As we prepare for the start of school it easy to think that summer is almost, but the hot weather still pounds down and the heatstroke is still very real.
So, how do you know if your pet is overheating?
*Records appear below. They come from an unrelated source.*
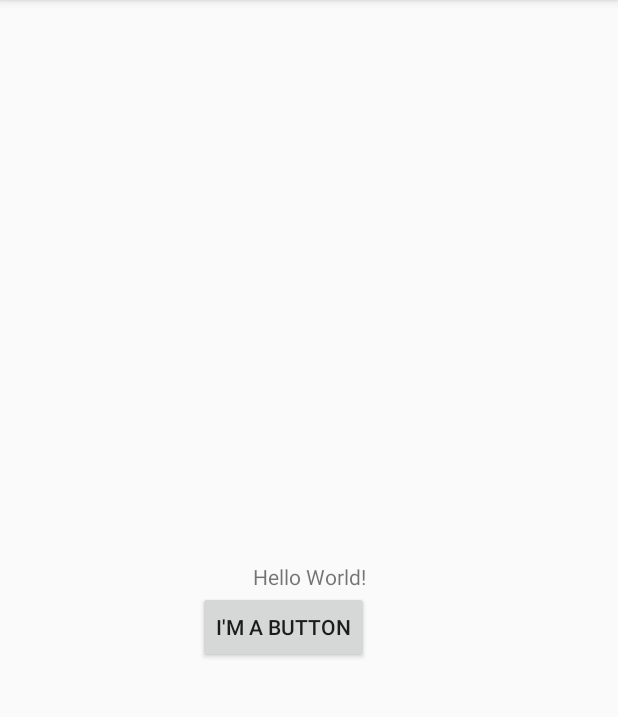
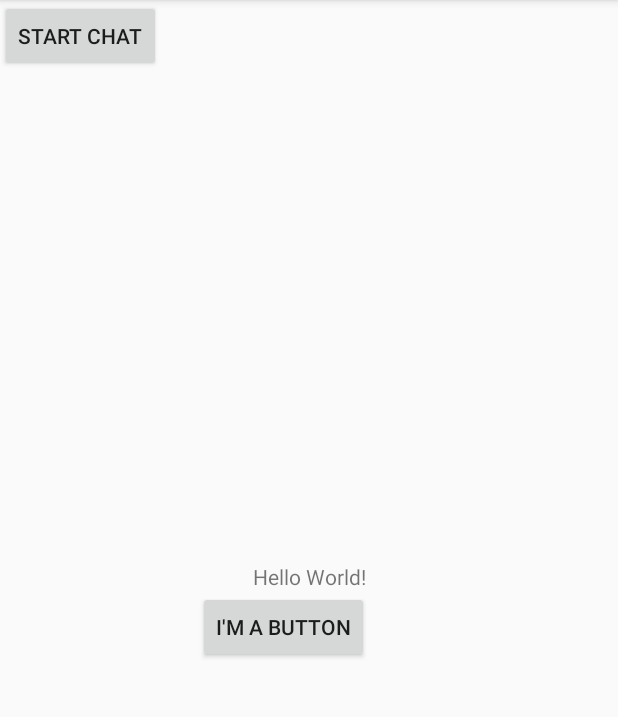
Before and after one commit to Andrarch/CST2335, an Android app: the StartActivity screen opened directly, with no data from a screen before it, on a phone screen of 412 x 824 dp, the part 84-801 px from its top. Run offline under Robolectric (Android 15) with nearby library versions, the phone set to English and light mode, and no system bars.

Commit message:
Lab4 Start

```diff
--- a/app/src/main/java/com/example/andrew/androidlabs/StartActivity.java
+++ b/app/src/main/java/com/example/andrew/androidlabs/StartActivity.java
@@ -26,6 +26,12 @@ public class StartActivity extends Activity {
                 Intent intent = new Intent(StartActivity.this, ListItemsActivity.class);
 
                 startActivityForResult(intent,50);
+
+            }});
+        Button chatButton=(Button)findViewById(R.id.chatButton);
+            chatButton.setOnClickListener(new View.OnClickListener() {
+            public void onClick(View view) {
+                Log.i(ACTIVITY_NAME,"User clicked Start Chat");
 
             }});
     }
--- a/app/src/main/res/layout/activity_start.xml
+++ b/app/src/main/res/layout/activity_start.xml
@@ -25,4 +25,10 @@
         app:layout_constraintStart_toStartOf="parent"
         app:layout_constraintTop_toBottomOf="@+id/textView" />
 
+    <Button
+        android:id="@+id/chatButton"
+        android:text="@string/startChat"
+        android:layout_width="wrap_content"
+        android:layout_height="wrap_content" />
+
 </android.support.constraint.ConstraintLayout>
--- a/app/src/main/res/values/strings.xml
+++ b/app/src/main/res/values/strings.xml
@@ -15,4 +15,5 @@
     <string name="dialog_title">Menu</string>
     <string name="ok">Yes</string>
     <string name="cancel">No</string>
+    <string name="startChat">Start Chat</string>
 </resources>
```
Also changed, not shown: app/src/main/AndroidManifest.xml (+6 -8 lines), app/src/main/java/com/example/andrew/androidlabs/ChatWindow.java (added, +13 -0 lines), app/src/main/res/layout/activity_chat_window.xml (added, +9 -0 lines).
And even more importantly what do you do if it’s happening to your pet.
How do I spot overheating in my pet?
- Constant panting
- Difficulty walking, weakness or wobbliness
- Bright red, grey, bluish or purple gums
What do I do if I realize that my pet is suffering from heatstroke?
- Remove them from heat immediately, but be careful not to over cool your dog too quickly.
- Lay them on a cool surface, like a tile floor in an air conditioned room.
- Use cold compresses on their neck, armpits, and groin areas.
- Gently wet their paws and ears with a sponge or washcloth
- Take their rectal temperature to give to the vet
- Get your pet to ANY vet ASAP. Call your vet on the way, but at this moment the closest vet is the best vet.
- If you are not at home alone, have one person find the closest vet near by while you do the above subtle cooling techniques.
- Call your vet and let them know of the situation in case you need a follow up appointment.
Things you want to make sure NOT to do:
Do not use cold water or ice, over cooling can cause blood vessels to constrict which traps the excess heat in the body’s core and can end up doing more harm than good.
Do not force your dog to drink, give them a fresh bowl of water, but do not force it if they are not interested.
Do not leave them unattended or let them “sleep it off.” Similar to any other trauma, letting them sleep it off or giving the time to relax alone can be detrimental. They can easily end up worse off in this situation.
The dog days of summer may be upon on us, but it doesn’t mean that we have to suffer with over heating. Check back next week to find out how to keep your Fort Collins pet safe in the sun!